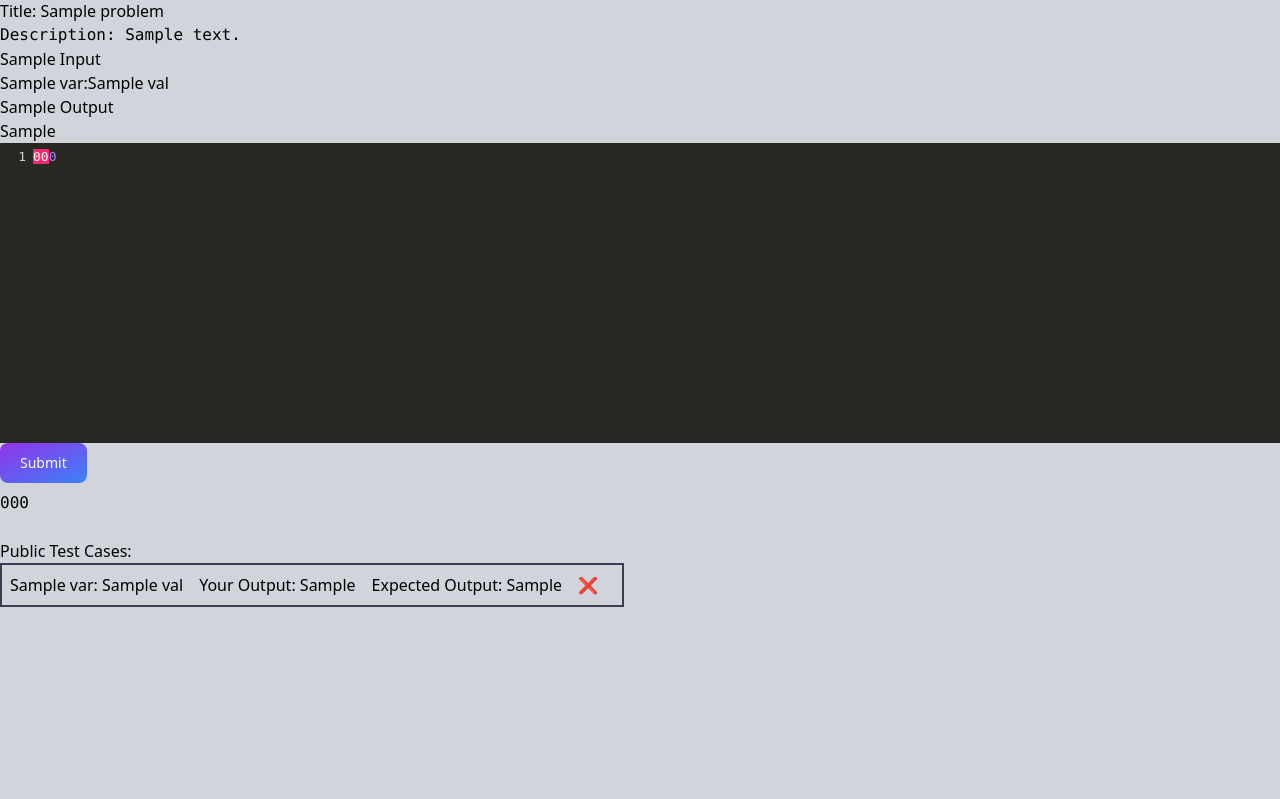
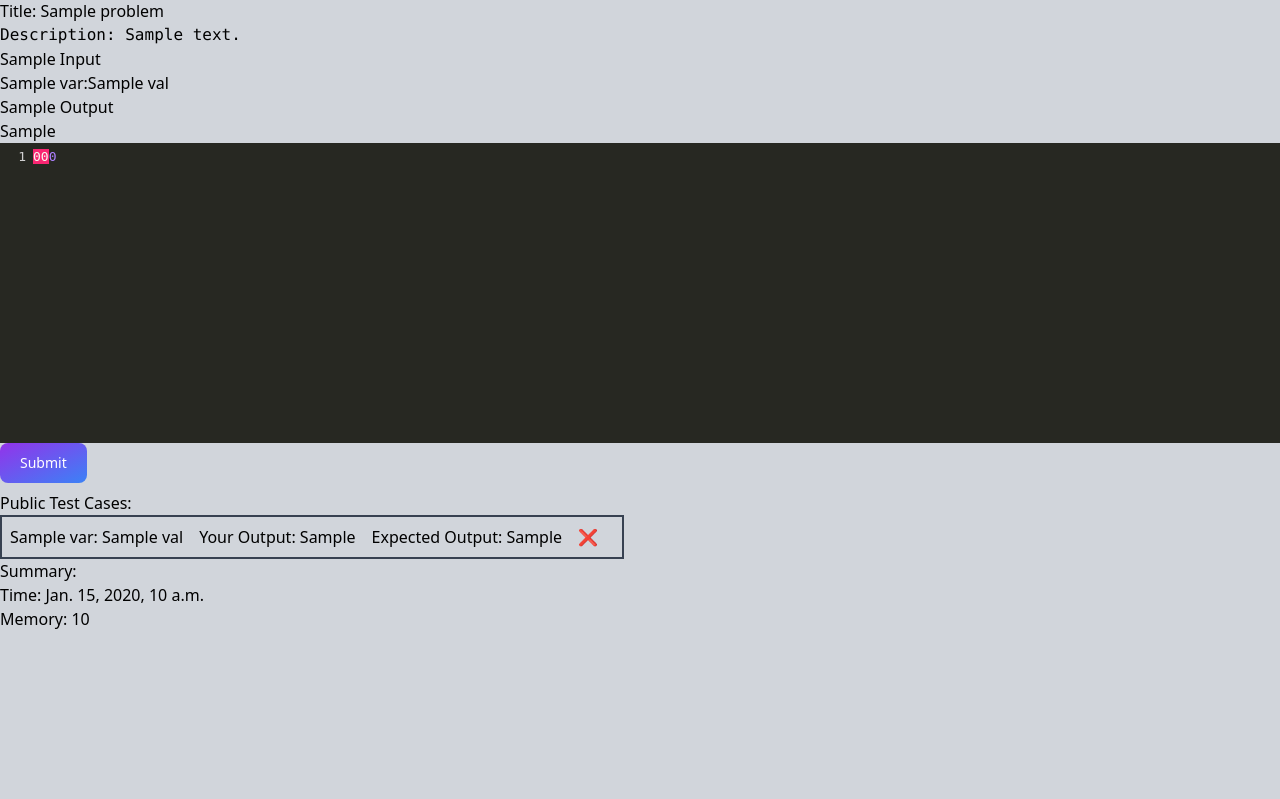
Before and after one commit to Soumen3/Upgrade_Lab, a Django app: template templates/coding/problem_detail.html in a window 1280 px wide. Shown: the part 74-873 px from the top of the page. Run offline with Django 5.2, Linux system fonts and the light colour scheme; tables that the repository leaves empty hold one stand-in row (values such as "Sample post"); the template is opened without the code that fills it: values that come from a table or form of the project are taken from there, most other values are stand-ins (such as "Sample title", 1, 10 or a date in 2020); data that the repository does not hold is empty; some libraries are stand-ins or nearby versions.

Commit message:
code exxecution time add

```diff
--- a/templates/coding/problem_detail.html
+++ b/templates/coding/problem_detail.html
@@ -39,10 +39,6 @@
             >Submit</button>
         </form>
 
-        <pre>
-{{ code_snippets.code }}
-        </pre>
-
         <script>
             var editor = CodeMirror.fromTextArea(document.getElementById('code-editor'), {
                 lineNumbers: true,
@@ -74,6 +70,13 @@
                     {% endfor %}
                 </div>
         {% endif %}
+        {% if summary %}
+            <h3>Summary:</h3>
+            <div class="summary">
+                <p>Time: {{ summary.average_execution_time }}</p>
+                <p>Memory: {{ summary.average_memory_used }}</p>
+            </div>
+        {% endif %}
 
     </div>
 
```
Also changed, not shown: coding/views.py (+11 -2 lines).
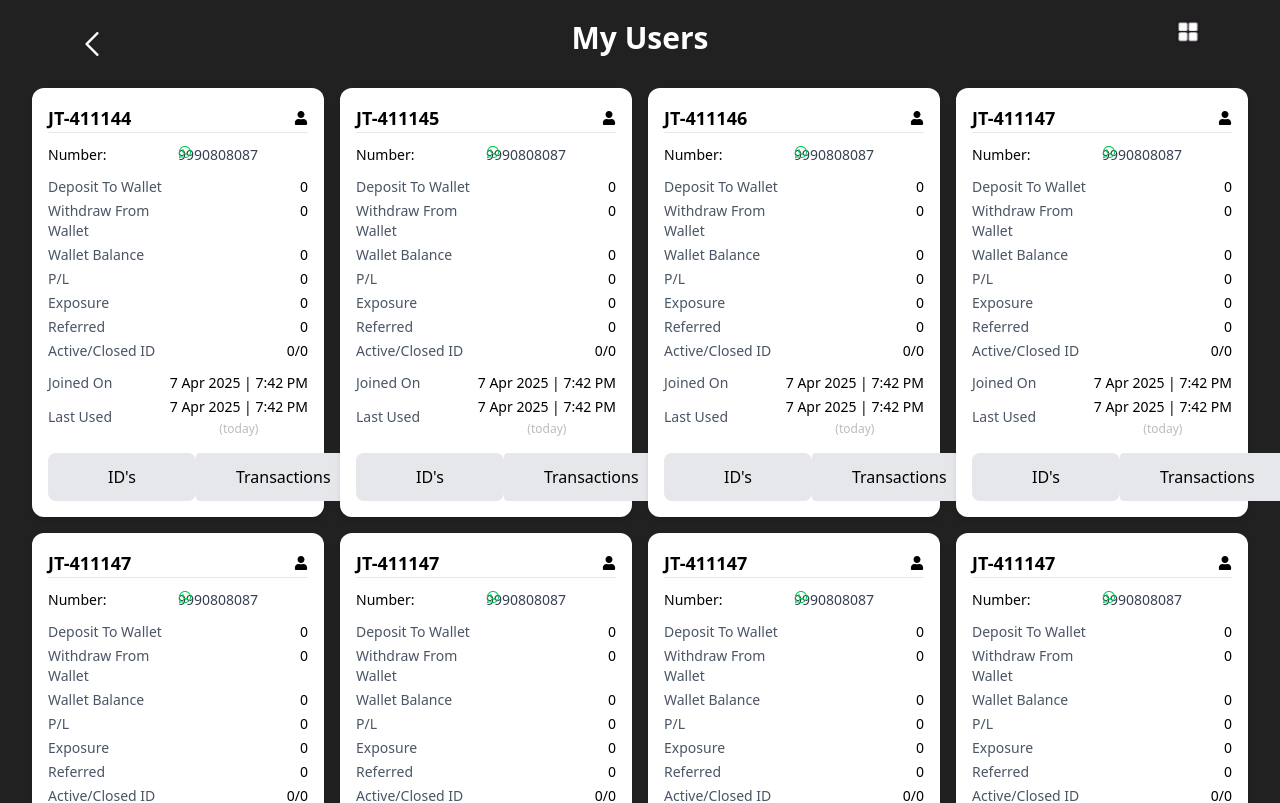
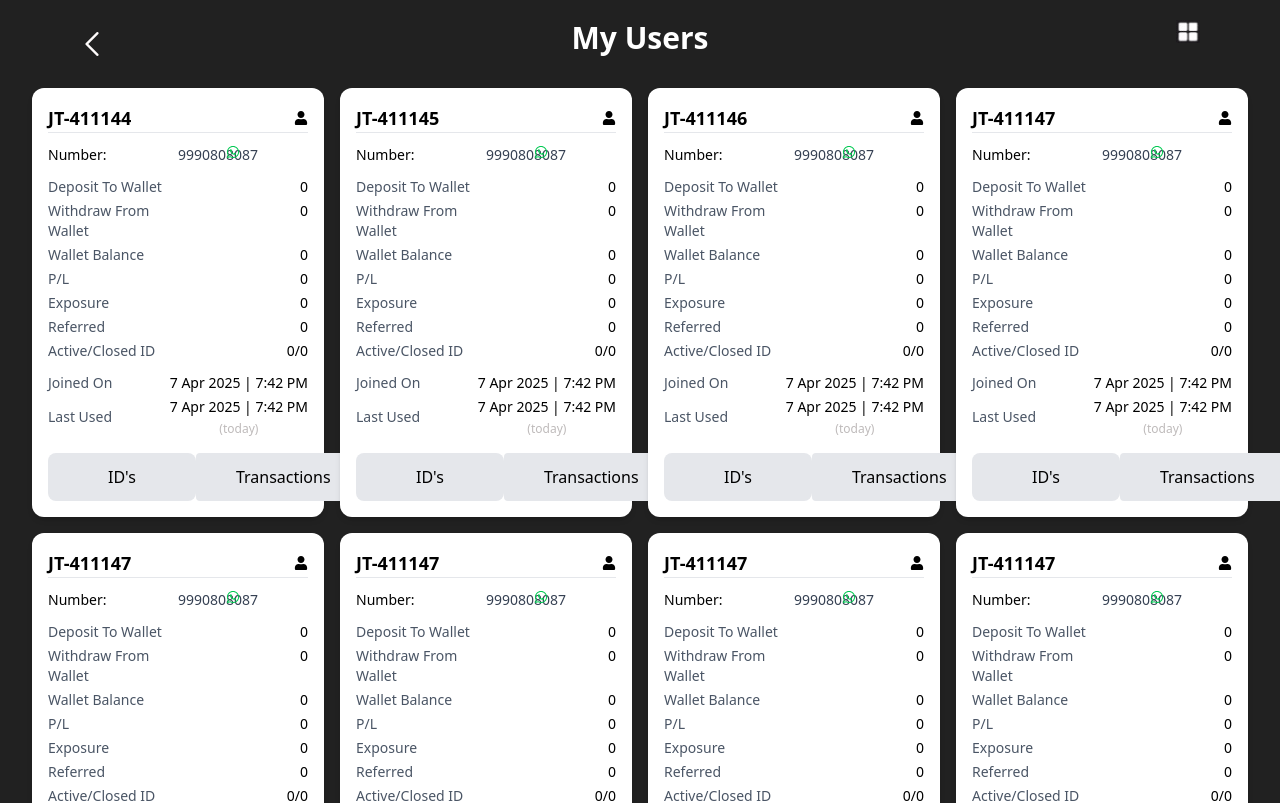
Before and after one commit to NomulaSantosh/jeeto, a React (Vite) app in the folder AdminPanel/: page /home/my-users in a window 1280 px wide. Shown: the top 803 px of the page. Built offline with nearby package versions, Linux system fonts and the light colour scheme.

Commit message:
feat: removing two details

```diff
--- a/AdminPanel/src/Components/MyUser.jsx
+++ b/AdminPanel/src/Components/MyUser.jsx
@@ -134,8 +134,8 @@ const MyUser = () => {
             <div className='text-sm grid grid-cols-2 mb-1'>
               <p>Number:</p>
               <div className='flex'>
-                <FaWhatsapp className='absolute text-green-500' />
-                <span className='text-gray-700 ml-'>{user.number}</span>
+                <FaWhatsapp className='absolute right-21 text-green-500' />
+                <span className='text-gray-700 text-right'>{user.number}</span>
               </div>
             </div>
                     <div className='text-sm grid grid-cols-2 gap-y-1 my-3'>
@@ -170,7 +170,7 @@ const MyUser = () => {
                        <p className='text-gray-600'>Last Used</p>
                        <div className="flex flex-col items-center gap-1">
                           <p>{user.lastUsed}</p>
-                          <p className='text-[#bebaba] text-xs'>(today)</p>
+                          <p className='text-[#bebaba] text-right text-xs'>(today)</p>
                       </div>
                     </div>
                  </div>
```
· · · ·
What to produce: Please return all lines from the records that hold the word "MyUser".

Problem solution:
--- a/AdminPanel/src/Components/MyUser.jsx
+++ b/AdminPanel/src/Components/MyUser.jsx
@@ -134,8 +134,8 @@ const MyUser = () => {
@@ -170,7 +170,7 @@ const MyUser = () => {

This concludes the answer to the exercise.